April 7, 2014; Bronx, NY, USA; New York Yankees former pitcher Mariano Rivera (right) shares a laugh with manager Joe Girardi at Yankee Stadium. Mandatory Credit: William Perlman/THE STAR-LEDGER via USA TODAY Sports
The native of Panama, and arguably the most successful closer in MLB history, had much to smile about in his career after 40.
In 2011 and 2013, Rivera earned 44 saves, while his strikeouts-to-walks ratio was 7.5 and 6.0 respectively. That, in itself, earned him two of his twelve All-Star Game appearances, not that he would have been left out during his retirement tour. And, it was not like he was being a tricky veteran with a variety of pitches. Rivera rarely threw anything that was not a fastball or cutter, even in 2013, both pitches holding strong at 92 mph (FanGraphs.com). In this baseball era, where young pitchers are bursting on the scene with blazing fastballs, only to then require surgery to fix their shoulders, Rivera’s arm seemed to go on forever.
However, it was not all rose-colored glasses for the New York Yankees legend.
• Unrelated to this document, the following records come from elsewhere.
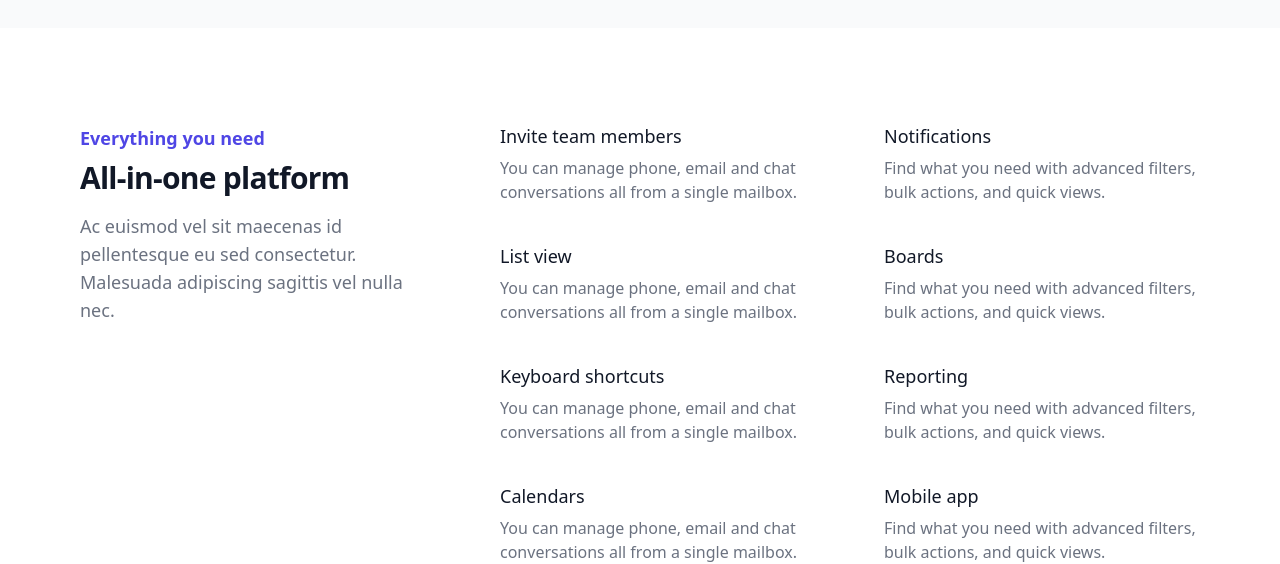
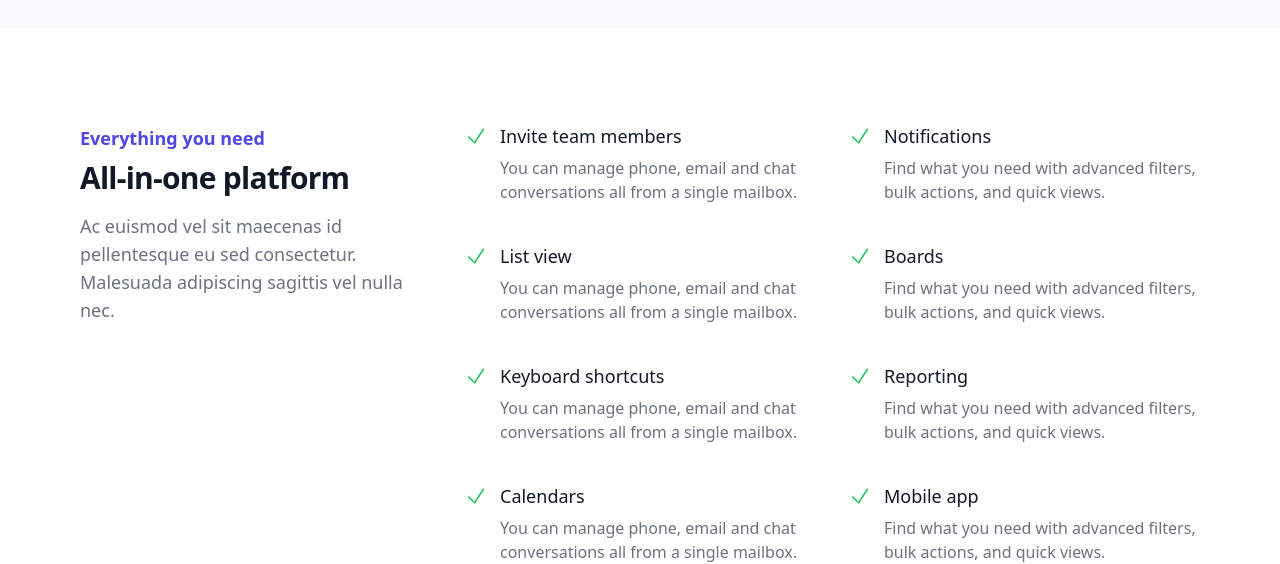
Before and after one commit to reydem/Desarrollo-Web-FullStack-con-Django-y-React, a React (Create React App) app: page / in a window 1280 px wide. Shown: the part 2240-2804 px from the top of the page. Built offline with nearby package versions, Linux system fonts and the light colour scheme.

Commit message:
Actualiadas dependencias en linea con el proyecto

```diff
--- a/src/components/home/Features.js
+++ b/src/components/home/Features.js
@@ -1,4 +1,4 @@
-// import { CheckIcon } from '@heroicons/react/24/outline'
+import { CheckIcon } from '@heroicons/react/24/outline'
 
 const features = [
   {
@@ -33,8 +33,8 @@ export default function Features() {
             {features.map((feature) => (
               <div key={feature.name} className="relative">
                 <dt>
-                  {/* <CheckIcon className="absolute h-6 w-6 text-green-500" aria-hidden="true" /> */}
-                  <div className="absolute h-6 w-6 text-green-500" aria-hidden="true" />
+                  <CheckIcon className="absolute h-6 w-6 text-green-500" aria-hidden="true" />
+
                   <p className="ml-9 text-lg font-medium leading-6 text-gray-900">{feature.name}</p>
                 </dt>
                 <dd className="mt-2 ml-9 text-base text-gray-500">{feature.description}</dd>
```
Also changed, not shown: package.json (+23 -4 lines), 1 other file (tests, documents, lock files or other folders).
The 2012 season would be one that Rivera would want to forget, with injuries and questions about whether he was finished. He showed his doubters wrong, being nearly as automatic as ever for saves, blowing only seven opportunities. That tied the most that he has ever failed, but comparatively, it was consistent to the rest of his career.
Many fans and experts alike have only one question: how much of that was Rivera and how much of that was being on the New York Yankees when they were successful for so long? Well, considering last season was more of an excellent coaching job by manager Joe Girardi, and less the firepower of the Yankees’ lineup (ranked 20th in runs per game), having Rivera throwing that fast and with good control at the end of ballgames helped them to win games, six credited to Rivera himself.
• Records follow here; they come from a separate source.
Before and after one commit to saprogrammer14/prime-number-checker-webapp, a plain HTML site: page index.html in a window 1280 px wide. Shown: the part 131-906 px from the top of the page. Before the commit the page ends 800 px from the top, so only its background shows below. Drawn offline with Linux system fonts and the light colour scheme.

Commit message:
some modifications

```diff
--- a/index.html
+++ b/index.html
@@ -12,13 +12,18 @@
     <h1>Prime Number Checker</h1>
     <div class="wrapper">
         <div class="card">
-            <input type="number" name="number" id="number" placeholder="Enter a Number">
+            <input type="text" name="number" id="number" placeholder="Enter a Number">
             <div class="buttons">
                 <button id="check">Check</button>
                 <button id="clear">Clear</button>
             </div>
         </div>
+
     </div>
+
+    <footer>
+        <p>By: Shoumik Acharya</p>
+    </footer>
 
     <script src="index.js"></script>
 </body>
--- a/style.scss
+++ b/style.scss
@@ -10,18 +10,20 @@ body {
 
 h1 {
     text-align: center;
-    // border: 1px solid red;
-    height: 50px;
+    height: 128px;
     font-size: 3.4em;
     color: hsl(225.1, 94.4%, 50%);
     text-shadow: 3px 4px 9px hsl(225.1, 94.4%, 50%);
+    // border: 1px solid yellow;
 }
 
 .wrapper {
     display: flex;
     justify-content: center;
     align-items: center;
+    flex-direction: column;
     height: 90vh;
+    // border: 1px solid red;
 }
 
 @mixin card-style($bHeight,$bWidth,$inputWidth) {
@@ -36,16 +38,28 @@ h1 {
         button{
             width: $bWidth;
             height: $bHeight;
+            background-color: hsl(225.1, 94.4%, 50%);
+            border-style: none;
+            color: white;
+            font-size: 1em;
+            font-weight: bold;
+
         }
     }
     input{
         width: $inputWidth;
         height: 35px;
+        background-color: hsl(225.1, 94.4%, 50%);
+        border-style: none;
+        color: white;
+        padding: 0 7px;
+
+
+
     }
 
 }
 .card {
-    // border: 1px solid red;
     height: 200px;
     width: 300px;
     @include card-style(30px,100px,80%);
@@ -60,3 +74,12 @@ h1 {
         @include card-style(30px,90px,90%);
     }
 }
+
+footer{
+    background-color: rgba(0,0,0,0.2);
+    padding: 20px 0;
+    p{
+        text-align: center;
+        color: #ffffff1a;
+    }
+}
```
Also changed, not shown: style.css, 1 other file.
An old Rivera on the Yankees would be gold for any other team to have, compared to their closers in their prime. It is hard to argue, even for Red Sox fans, that he was not the greatest at the position, even after 40.